In 1996 and 1997, Dean Ratner and his co-counsel filed a series of class action lawsuits against Swiss banks and other Swiss entities alleging they had collaborated with and aided the Nazi Regime by knowingly retaining and concealing assets of Holocaust victims. The cases were consolidated in U.S. District Court for the Eastern District of New York before Judge Edward R. Korman.

Lieff Cabraser was one the plaintiffs’ firms appointed lead counsel, and Ratner was the lead partner for the firm in terms of day-to-day case management and activity.

Judge Korman actively encouraged the parties to settle. Ratner says through working in loose coordination with a wide variety of government agencies, lawmakers and outside groups, the lawyers negotiated what at the time was the largest human rights class action settlement in U.S. history.

The deal called for two large Swiss banks, Credit Suisse and Union Bank of Switzerland (UBS), to pay $1.25 billion. Korman gave final approval to the settlement in 2000.

“We filed the right case, at the right time, in front of the right judge,” Ratner said.

Other Holocaust-era cases contemporaneously filed against other European private companies were mostly dismissed on statute of limitations and justiciability grounds. Judge Korman was able to lead the parties in the Swiss litigation to a class settlement, according to Ratner.

As one of several court-appointed settlement class counsel, Ratner advised the Court and Court-appointed Special Master Judah Gribetz on settlement notice, review, and implementation.

He said the claims process, though quite lengthy, produced powerful results. Not only did more than 458,400 Holocaust victims and their heirs receive compensation, but their stories were preserved and will remain part of the historical record of the Holocaust.

“When the underlying wrong involves private actors profiting from genocide, justice can feel elusive at best,” Ratner said. “But when we break down the mass wrongs into individual stories, when litigation becomes part of a process of building an historical record reconnecting the present and the past, justice feels personal and concrete.”

“People don’t normally think of litigation as an emotional process, but this one really was, and the special master’s final report was particularly moving,” he added.

The report cited scholarship Ratner produced in the years after the litigation, including his comparison of the Swiss banks settlement to other Holocaust-era settlements with executive branches of government. Ratner highlighted in the Berkeley Journal of International Law how the court-supervised process in the Swiss banks settlement provided greater transparency.

“[B]ecause of reporting requirements, settlements effected through the Judicial Branch are more likely to be the subject of continuing scrutiny by class members and the public,” read an excerpt quoted by the special master’s report.

Ratner’s work on the Swiss banks cases also played a major role in his later transition to teaching. Burt Neuborne, lead settlement class counsel in the Swiss banks case and a law professor at New York University, was one of the first to suggest Ratner consider a career in academia.
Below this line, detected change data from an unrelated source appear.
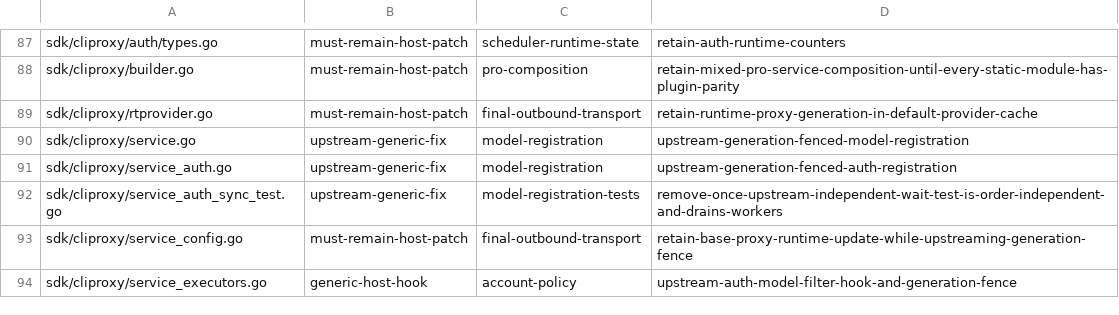
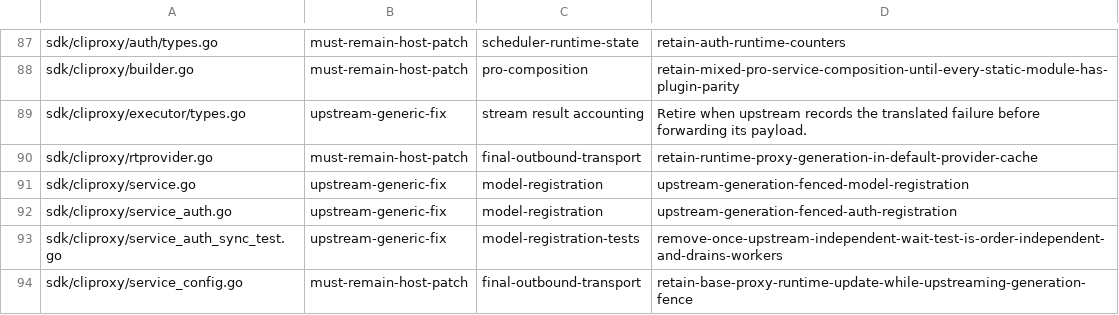
Before and after one commit to ssfun/CLIProxyAPI-Pro, a TSV file: scripts/validation/contracts/core-upstream-modified-files.ownership.tsv, drawn as a sheet; only a part is shown, gaps mark what is left out; the shorter side is filled out with more unchanged rows.

Commit message:
fix: stabilize stream validation and remove redundant checks

```diff
--- a/scripts/validation/contracts/core-upstream-modified-files.ownership.tsv
+++ b/scripts/validation/contracts/core-upstream-modified-files.ownership.tsv
@@ -88,2 +88,3 @@ sdk/cliproxy/auth/types.go	must-remain-host-patch	scheduler-runtime-state	retain
 sdk/cliproxy/builder.go	must-remain-host-patch	pro-composition	retain-mixed-pro-service-composition-until-every-static-module-has-plugin-parity
+sdk/cliproxy/executor/types.go	upstream-generic-fix	stream result accounting	Retire when upstream records the translated failure before forwarding its payload.
 sdk/cliproxy/rtprovider.go	must-remain-host-patch	final-outbound-transport	retain-runtime-proxy-generation-in-default-provider-cache
```
Also changed, not shown: 6 other files.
The first law school course Ratner taught was an advanced procedure seminar at Harvard Law School, his alma mater, in which he used Holocaust-era litigation as a case study. Before long, he was teaching full time.

“In many ways, my life today is a direct result of the work I started back in 1996, though I would never have guessed at the time that I was destined to teach,” Ratner said.

He joined UC Law SF’ faculty in 2012 and became academic dean in the summer of 2017.

Ratner, who teaches civil procedure and legal ethics, says he tries to pass along to his students some of the lessons he learned from his time working on the Swiss banks litigation. One of them is be open to taking on cases that seem like a long shot.

“Lawyers tend to be very cautious,” he said. “But sometimes the right answer is just a simple ‘yes.’”